 Grace Ngusilo cuts off raw slivers of tree bark that she says can help alleviate muscle and joint pains when boiled and consumed.

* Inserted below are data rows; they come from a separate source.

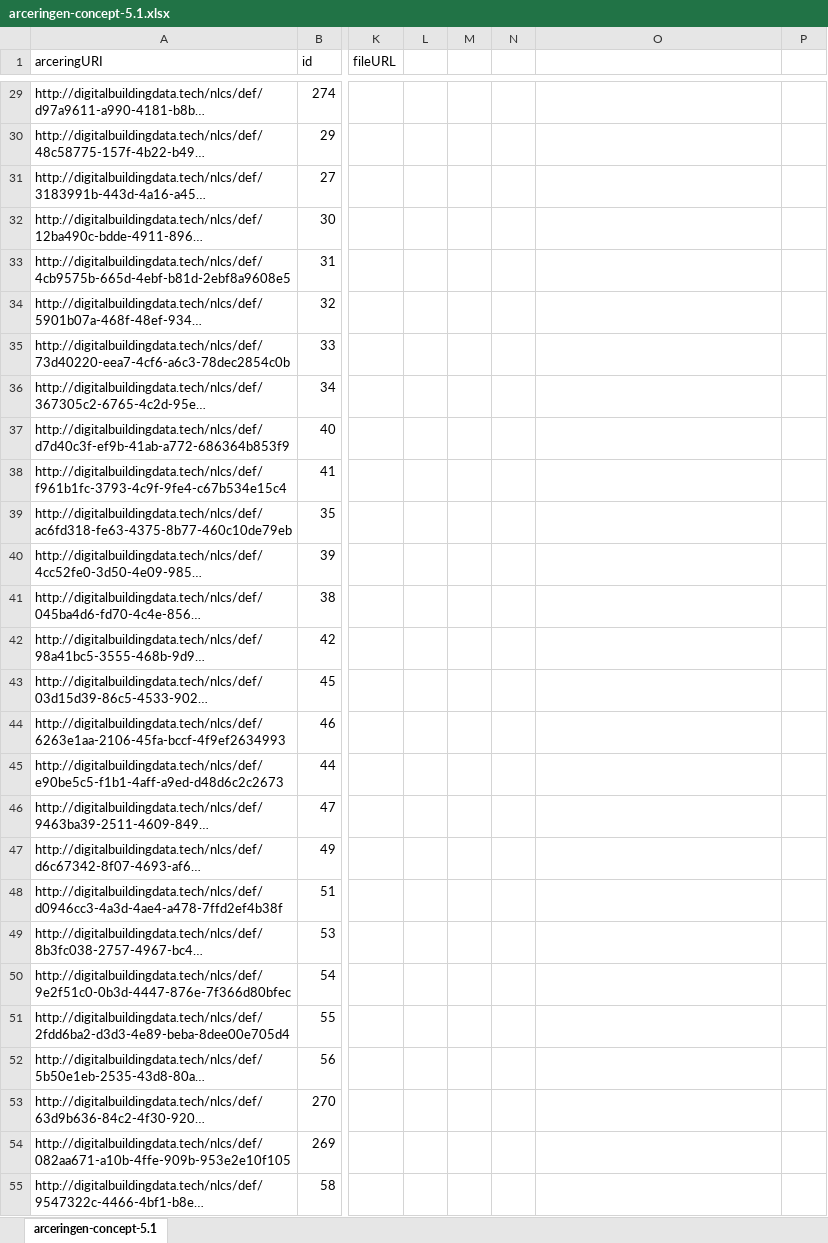
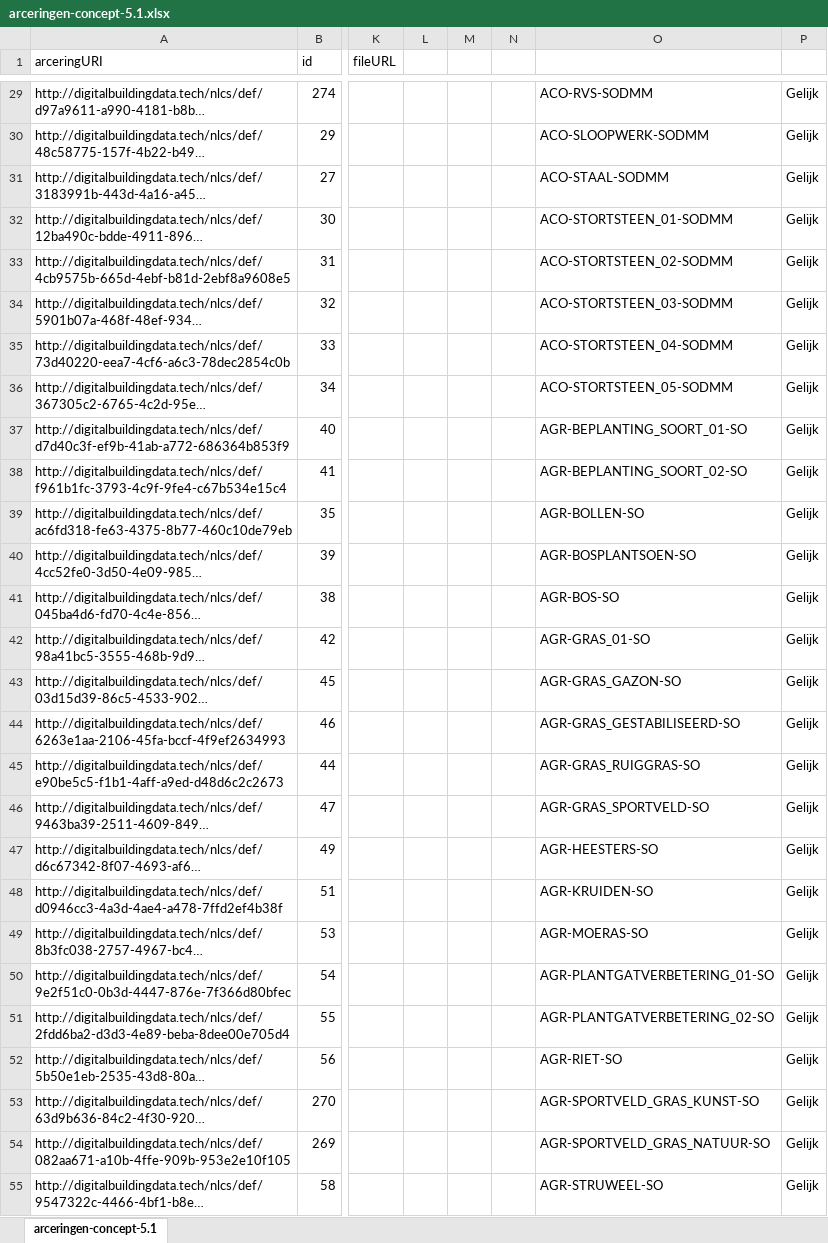
Before and after one commit to nl-digigo/NLCS, an Excel workbook: tabellen/concept/5.1/arceringen-concept-5.1.xlsx, sheet arceringen-concept-5.1, drawn as a sheet; only a part is shown, gaps mark what is left out; long unchanged cells end in …; values as stored, in another font and other column widths than the file's, no borders; the diff covers the shown part only; the diff names each change by its address in the sheet, - before the commit and + after, or states it on an @@ line.

```diff
--- a/tabellen/concept/5.1/arceringen-concept-5.1.xlsx (sheet arceringen-concept-5.1)
+++ b/tabellen/concept/5.1/arceringen-concept-5.1.xlsx (sheet arceringen-concept-5.1)
-O29: (empty)
+O29: ACO-RVS-SODMM
-P29:P55: (empty)
+P29:P55: Gelijk
-O30: (empty)
+O30: ACO-SLOOPWERK-SODMM
-O31: (empty)
+O31: ACO-STAAL-SODMM
-O32: (empty)
+O32: ACO-STORTSTEEN_01-SODMM
-O33: (empty)
+O33: ACO-STORTSTEEN_02-SODMM
-O34: (empty)
+O34: ACO-STORTSTEEN_03-SODMM
-O35: (empty)
+O35: ACO-STORTSTEEN_04-SODMM
-O36: (empty)
+O36: ACO-STORTSTEEN_05-SODMM
-O37: (empty)
+O37: AGR-BEPLANTING_SOORT_01-SO
-O38: (empty)
+O38: AGR-BEPLANTING_SOORT_02-SO
-O39: (empty)
+O39: AGR-BOLLEN-SO
-O40: (empty)
+O40: AGR-BOSPLANTSOEN-SO
-O41: (empty)
+O41: AGR-BOS-SO
-O42: (empty)
+O42: AGR-GRAS_01-SO
-O43: (empty)
+O43: AGR-GRAS_GAZON-SO
-O44: (empty)
+O44: AGR-GRAS_GESTABILISEERD-SO
-O45: (empty)
+O45: AGR-GRAS_RUIGGRAS-SO
-O46: (empty)
+O46: AGR-GRAS_SPORTVELD-SO
-O47: (empty)
+O47: AGR-HEESTERS-SO
-O48: (empty)
+O48: AGR-KRUIDEN-SO
-O49: (empty)
+O49: AGR-MOERAS-SO
-O50: (empty)
+O50: AGR-PLANTGATVERBETERING_01-SO
-O51: (empty)
+O51: AGR-PLANTGATVERBETERING_02-SO
-O52: (empty)
+O52: AGR-RIET-SO
-O53: (empty)
+O53: AGR-SPORTVELD_GRAS_KUNST-SO
-O54: (empty)
+O54: AGR-SPORTVELD_GRAS_NATUUR-SO
-O55: (empty)
+O55: AGR-STRUWEEL-SO
```
Also changed, not shown: 797 edited cells elsewhere in this sheet, ontwikkeling/voorstel 5.1/5.1 checks.xlsx, tabellen/concept/5.1/objectentabellen/objecten-concept-5.1-GR-groen.xlsx, 19 other files.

Due to deforestation, some of the medicinal plants she saw as a child have gone extinct.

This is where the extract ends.